“As long as you are paying attention in class, the assignments do not take so long, so it was not that much of an adjustment for me,” said Kendus. “You just have to remember that it is not supposed to be easy and you’re not supposed to be able to pick it up in a day. If you review your notes regularly, actively participate in class and do the assigned readings, you’ll be fine.”
New approach to writing and research
Two of the skills she worked hard at picking up and excelling in were research and writing. While she had done plenty of both in her undergraduate classes, the Legal Research and Writing module taught her a different and necessary approach to both practices.
“Writing legally is totally different than writing academically,” said Kendus. “You have to format your documents and sentences differently and use different wording. Legal research is not Googling. It’s going into databases, searching for related cases and really taking your time to understand everything.”
Multigenerational classes benefit all
Kendus, who turned 21 while enrolled in the Paralegal Certificate program, was one of a handful of people around her age in her cohort that enrolled several generations of learners. She had no problem fitting in with her classmates who developed a high level of camaraderie and utilized their age differences and varying backgrounds to form mutually beneficial relationships. Despite being held live-online instead of in its customary in-person format, strong connections were made during the class.
“We had group chats, talked all the time, shared advice and bonded over the fact that we were all in this class together and could support each other,” said Kendus. “We are going to get together over the summer at some point to finally meet each other in person.”
Kendus and the other younger students helped some of their classmates with navigating technology, such as Google Forms. In return, they received advice on the importance of not rushing through assignments and how to balance work, school and other commitments. Additional real-world experiences, especially stories from those already employed in the legal field, were welcomed by the students and instructors alike.
“I enjoy teaching students with a wide range of ages in the same class because each student comes with a variety of life experiences that add to the learning environment,” said Sawa. “Having students coming from a variety of generations enhances the discussions on the topics discussed.”
Along with assisting Kendus with her undergraduate legal studies courses, the program has helped her study for the LSAT (law school aptitude test), which she is preparing to take in August. She is not yet sure where she wants to go to law school, but the lifelong Delaware resident knows she wants to stay close to home and is acquiring letters of recommendation from her paralegal instructors. Wherever she continues her education, the Torts module and the Criminal Law and Procedure module have shown her why she would like to practice criminal law.
“I’ve discovered that I like to argue, so I definitely want to be a courtroom lawyer,” said Kendus. “We learned what constitutes a crime and how to formulate our arguments, and I find it so interesting.”
Discounts are available for the University of Delaware’s Paralegal Certificate program, and a payment plan is offered.
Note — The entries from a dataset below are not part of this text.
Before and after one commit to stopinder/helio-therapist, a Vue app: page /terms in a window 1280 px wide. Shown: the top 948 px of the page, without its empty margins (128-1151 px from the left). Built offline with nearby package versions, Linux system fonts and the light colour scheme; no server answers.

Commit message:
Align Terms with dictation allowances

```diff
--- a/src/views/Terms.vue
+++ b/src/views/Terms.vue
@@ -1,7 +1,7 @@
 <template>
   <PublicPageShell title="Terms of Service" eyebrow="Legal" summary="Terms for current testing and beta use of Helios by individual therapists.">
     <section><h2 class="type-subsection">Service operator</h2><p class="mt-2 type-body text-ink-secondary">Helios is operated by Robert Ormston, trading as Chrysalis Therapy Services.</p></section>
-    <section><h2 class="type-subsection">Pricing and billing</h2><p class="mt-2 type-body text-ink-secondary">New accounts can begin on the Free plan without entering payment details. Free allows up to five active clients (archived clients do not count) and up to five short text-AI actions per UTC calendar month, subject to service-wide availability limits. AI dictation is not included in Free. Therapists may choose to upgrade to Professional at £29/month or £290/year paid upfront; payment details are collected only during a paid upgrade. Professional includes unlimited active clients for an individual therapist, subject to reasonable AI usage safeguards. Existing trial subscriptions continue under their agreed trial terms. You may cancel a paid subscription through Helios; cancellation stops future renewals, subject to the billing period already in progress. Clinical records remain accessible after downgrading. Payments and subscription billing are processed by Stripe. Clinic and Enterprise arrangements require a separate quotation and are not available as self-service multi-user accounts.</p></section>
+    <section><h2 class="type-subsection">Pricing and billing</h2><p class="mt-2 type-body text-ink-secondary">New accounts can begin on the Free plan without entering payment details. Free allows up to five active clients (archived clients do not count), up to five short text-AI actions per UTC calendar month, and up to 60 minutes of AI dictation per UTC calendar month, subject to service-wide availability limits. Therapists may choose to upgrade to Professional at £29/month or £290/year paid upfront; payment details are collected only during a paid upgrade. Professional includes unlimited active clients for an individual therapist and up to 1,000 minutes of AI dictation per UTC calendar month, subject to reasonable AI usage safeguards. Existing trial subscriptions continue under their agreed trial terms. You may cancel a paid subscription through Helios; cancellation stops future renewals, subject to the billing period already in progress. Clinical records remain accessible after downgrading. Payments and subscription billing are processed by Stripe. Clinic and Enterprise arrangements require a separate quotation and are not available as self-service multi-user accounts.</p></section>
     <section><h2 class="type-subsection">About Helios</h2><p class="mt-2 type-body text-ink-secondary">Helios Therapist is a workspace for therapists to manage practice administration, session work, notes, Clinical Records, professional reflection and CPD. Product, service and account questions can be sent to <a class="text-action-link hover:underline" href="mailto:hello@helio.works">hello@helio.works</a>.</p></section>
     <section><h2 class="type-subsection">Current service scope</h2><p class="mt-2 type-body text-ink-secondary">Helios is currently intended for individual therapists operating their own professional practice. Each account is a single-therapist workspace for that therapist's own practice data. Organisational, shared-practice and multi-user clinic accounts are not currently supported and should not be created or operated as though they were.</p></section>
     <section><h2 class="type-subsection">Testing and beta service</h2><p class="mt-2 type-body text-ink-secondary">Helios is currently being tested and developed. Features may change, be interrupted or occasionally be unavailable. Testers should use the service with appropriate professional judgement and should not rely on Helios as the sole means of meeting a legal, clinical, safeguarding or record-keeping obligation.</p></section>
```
For more information, visit pcs.udel.edu/paralegal-institute, email firstname.lastname@example.org, or call 302-831-7600.